El Pais, Spain's best-selling newspaper may end print edition. If you thought The Independent going digital only was big news, consider that Spain's leading newspaper may go the same way.

Scale of Hearst plot to discredit Orson Welles and Citizen Kane revealed. Dalya Alberge at The Guardian on a new book by Harlan Lebo that shows how hard William Randolph Hearst tried to attack Citizen Kane, the greatest of all newspaper movies.

The New Day is selling just 40,000 copies a day but Trinity Mirror stands by its launch despite the slow start. And finally, we have a new national newspaper in The New Day (boldly refusing to have a website), but as The Drum reports, the take-up figures aren't encouraging so far for a newspaper aimed at those who don't read newspapers.

27 February 2015

St Pancras Intelligencer no. 37

Add comment Comments (0)

Here's the latest edition of the St Pancras Intelligencer, our now monthly round-up of news about news. So here are the highlights from February 2015. It's been a full month, what with one thing and another - Peter Oborne quitting the Telegraph, NBC's Brian Williams exposed, the Future of the BBC report, 10 million digitised newspaper pages, plunging circulations, and 64 ways t0 make a news homepage. Plus newspapers as poetry.

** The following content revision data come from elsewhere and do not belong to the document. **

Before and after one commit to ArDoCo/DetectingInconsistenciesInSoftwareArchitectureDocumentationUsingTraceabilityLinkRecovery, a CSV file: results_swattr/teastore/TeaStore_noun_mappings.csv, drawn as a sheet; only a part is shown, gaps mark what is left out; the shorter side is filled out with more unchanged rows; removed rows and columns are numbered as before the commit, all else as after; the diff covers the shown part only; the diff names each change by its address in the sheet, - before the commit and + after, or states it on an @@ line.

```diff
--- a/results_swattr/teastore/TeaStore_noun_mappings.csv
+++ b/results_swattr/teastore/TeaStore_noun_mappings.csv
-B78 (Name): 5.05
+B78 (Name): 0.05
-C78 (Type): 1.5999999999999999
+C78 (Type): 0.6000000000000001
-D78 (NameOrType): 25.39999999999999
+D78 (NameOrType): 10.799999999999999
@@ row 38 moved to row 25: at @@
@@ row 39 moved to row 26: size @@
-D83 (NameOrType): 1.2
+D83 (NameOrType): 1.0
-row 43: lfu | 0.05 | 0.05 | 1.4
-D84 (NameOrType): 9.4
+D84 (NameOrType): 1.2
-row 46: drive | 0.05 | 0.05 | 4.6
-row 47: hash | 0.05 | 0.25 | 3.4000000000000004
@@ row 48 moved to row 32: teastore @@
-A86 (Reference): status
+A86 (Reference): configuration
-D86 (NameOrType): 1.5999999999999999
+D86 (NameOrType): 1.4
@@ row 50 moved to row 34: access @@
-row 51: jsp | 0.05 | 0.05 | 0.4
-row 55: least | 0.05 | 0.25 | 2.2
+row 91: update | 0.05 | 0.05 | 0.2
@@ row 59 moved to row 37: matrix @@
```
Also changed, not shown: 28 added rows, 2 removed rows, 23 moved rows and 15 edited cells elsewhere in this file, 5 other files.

Read on...

Circulations

The UK's biggest newspapers are all dying: Graphic of the month from Dadaviz appears to say it all. As Roy Greenslade noted at The Guardian, regional newspaper titles are also suffering yet more substantial sales declines.

How the New York Times works: Terrific long article by Reeves Wiedeman at Popular Mechanics, with great illustrations, on how the New York Times gets published. Essential reading.

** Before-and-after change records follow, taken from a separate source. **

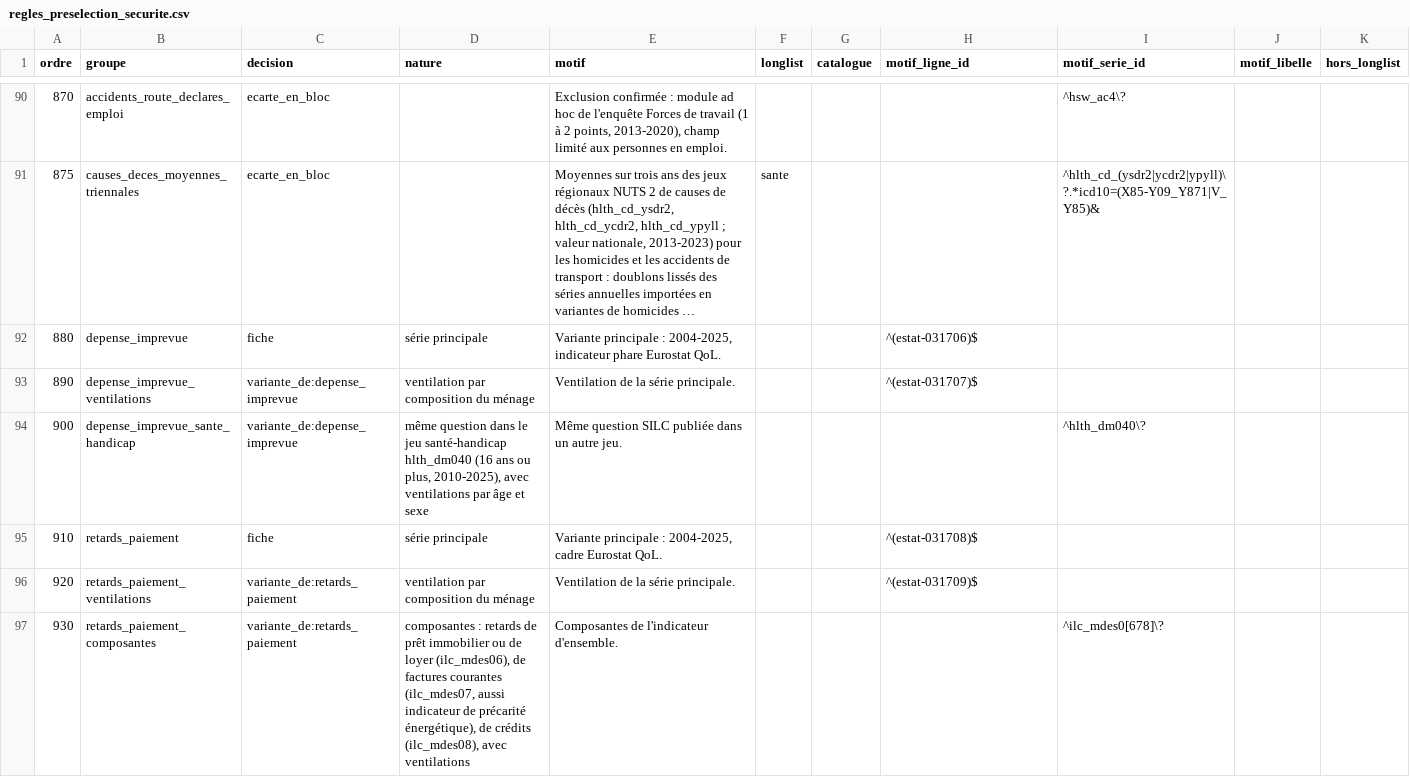
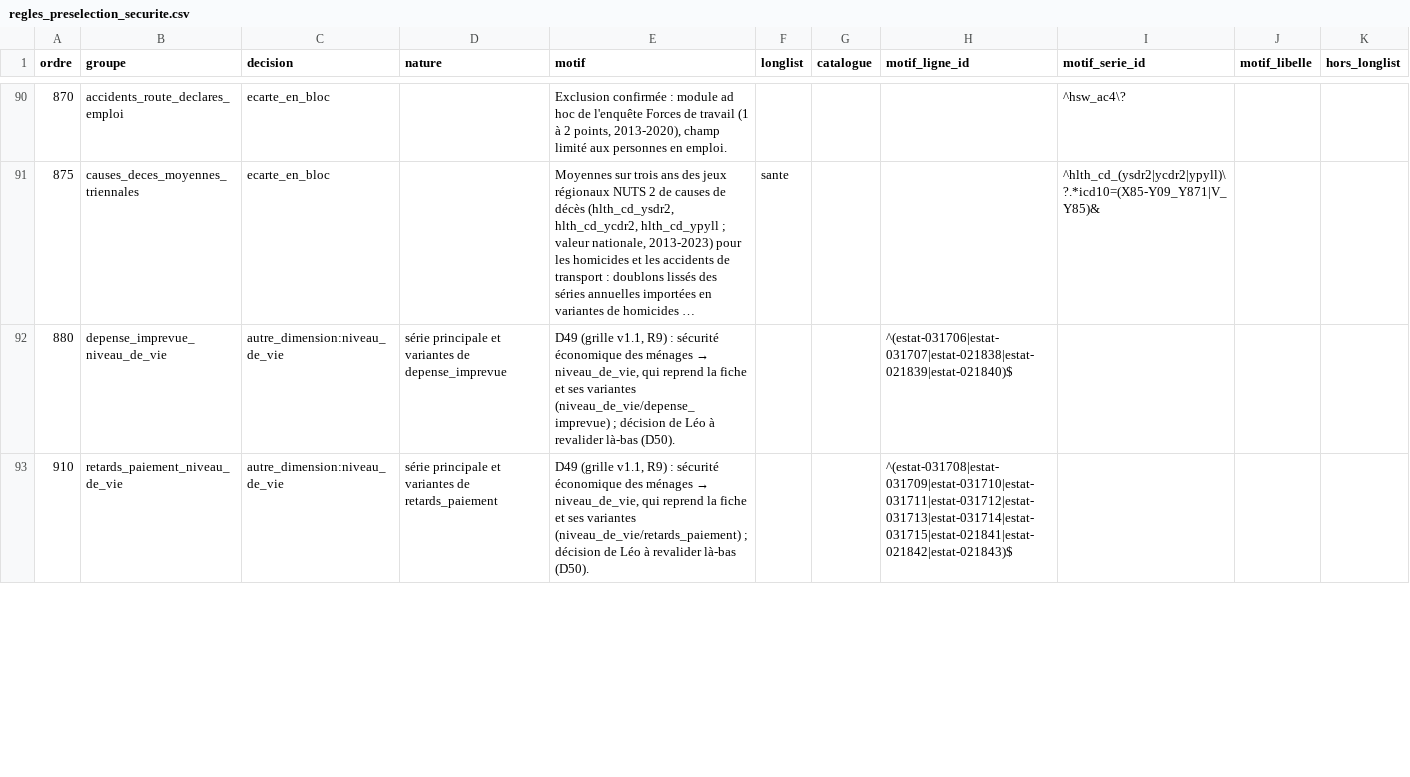
Before and after one commit to leomalherbe/prosperite, a CSV file: docs/validation/regles_preselection_securite.csv, drawn as a sheet; only a part is shown, gaps mark what is left out; long unchanged cells end in …; removed rows and columns are numbered as before the commit, all else as after; the diff covers the shown part only; the diff names each change by its address in the sheet, - before the commit and + after, or states it on an @@ line.

```diff
--- a/docs/validation/regles_preselection_securite.csv
+++ b/docs/validation/regles_preselection_securite.csv
-B92 (groupe): depense_imprevue
+B92 (groupe): depense_imprevue_niveau_de_vie
-C92 (decision): fiche
+C92 (decision): autre_dimension:niveau_de_vie
-D92 (nature): série principale
+D92 (nature): série principale et variantes de depense_imprevue
@@ E92 (motif): Variante principale : 2004-2025, indicateur phare Eurostat QoL. → D49 (grille v1.1, R9) : sécurité économique des ménages → niveau_de_vie, qui reprend la fiche et ses variantes (niveau_de_vie/depense_imprevue) ; décision de Léo à revalider là-bas (D50). @@
-H92 (motif_ligne_id): ^(estat-031706)$
+H92 (motif_ligne_id): ^(estat-031706|estat-031707|estat-021838|estat-021839|estat-021840)$
-row 93: 890 | depense_imprevue_ventilations | variante_de:depense_imprevue | ventilation par composition du ménage | Ventilation de la série principale. |  |  | ^(estat-031707)$
-row 94: 900 | depense_imprevue_sante_handicap | variante_de:depense_imprevue | même question dans le jeu santé-handicap hlth_dm040 (16 ans ou plus, 2010-2025), avec ventilations par âge et sexe | Même question SILC publiée dans un autre jeu. |  |  |  | ^hlth_dm040\?
-B93 (groupe): retards_paiement
+B93 (groupe): retards_paiement_niveau_de_vie
-C93 (decision): fiche
+C93 (decision): autre_dimension:niveau_de_vie
-D93 (nature): série principale
+D93 (nature): série principale et variantes de retards_paiement
@@ E93 (motif): Variante principale : 2004-2025, cadre Eurostat QoL. → D49 (grille v1.1, R9) : sécurité économique des ménages → niveau_de_vie, qui reprend la fiche et ses variantes (niveau_de_vie/retards_paiement) ; décision de Léo à revalider là-bas (D50). @@
-H93 (motif_ligne_id): ^(estat-031708)$
+H93 (motif_ligne_id): ^(estat-031708|estat-031709|estat-031710|estat-031711|estat-031712|estat-031713|estat-031714|estat-031715|estat-021841|estat-021842|estat-021843)$
-row 96: 920 | retards_paiement_ventilations | variante_de:retards_paiement | ventilation par composition du ménage | Ventilation de la série principale. |  |  | ^(estat-031709)$
-row 97: 930 | retards_paiement_composantes | variante_de:retards_paiement | composantes : retards de prêt immobilier ou de loyer (ilc_mdes06), de factures courantes (ilc_mdes07, aussi indicateur de précarité énergétique), de crédits (ilc_mdes08), avec ventilations | Composantes de l'indicateur d'ensemble. |  |  |  | ^ilc_mdes0[678]\?
```
Also changed, not shown: 12 removed rows and 37 edited cells elsewhere in this file, docs/validation/preselection_securite.csv, 18 other files.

Why I have resigned from the Telegraph: Political commentator Peter Oborne quit the Daily Telegraph with this incendiary post from OpenDemocracy, in which he accuses the paper's owners, the Barclay Brothers, of suppressing reports about the HSBC scandal.

The Telegraph's promise to our readers: After Peter Oborne's explosive denunication of his former employers, the Telegraph came up with this much-commented-upon statement of principles.

Snapchat stories: Nieman Lab looks at how six news organisations are making use of the app whose messages disappear after your've read them. But, asks Mathew Ingram at Gigaom, are media companies building another house of cards on SnapChat?

Someone is handing out hand-drawn copies of The Guardian and no one knows why: Mysterious hand-drawn copies of The Guardian from four years ago were being handed out at London Bridge station. It turned out to be the work of artist Charlotte Mann.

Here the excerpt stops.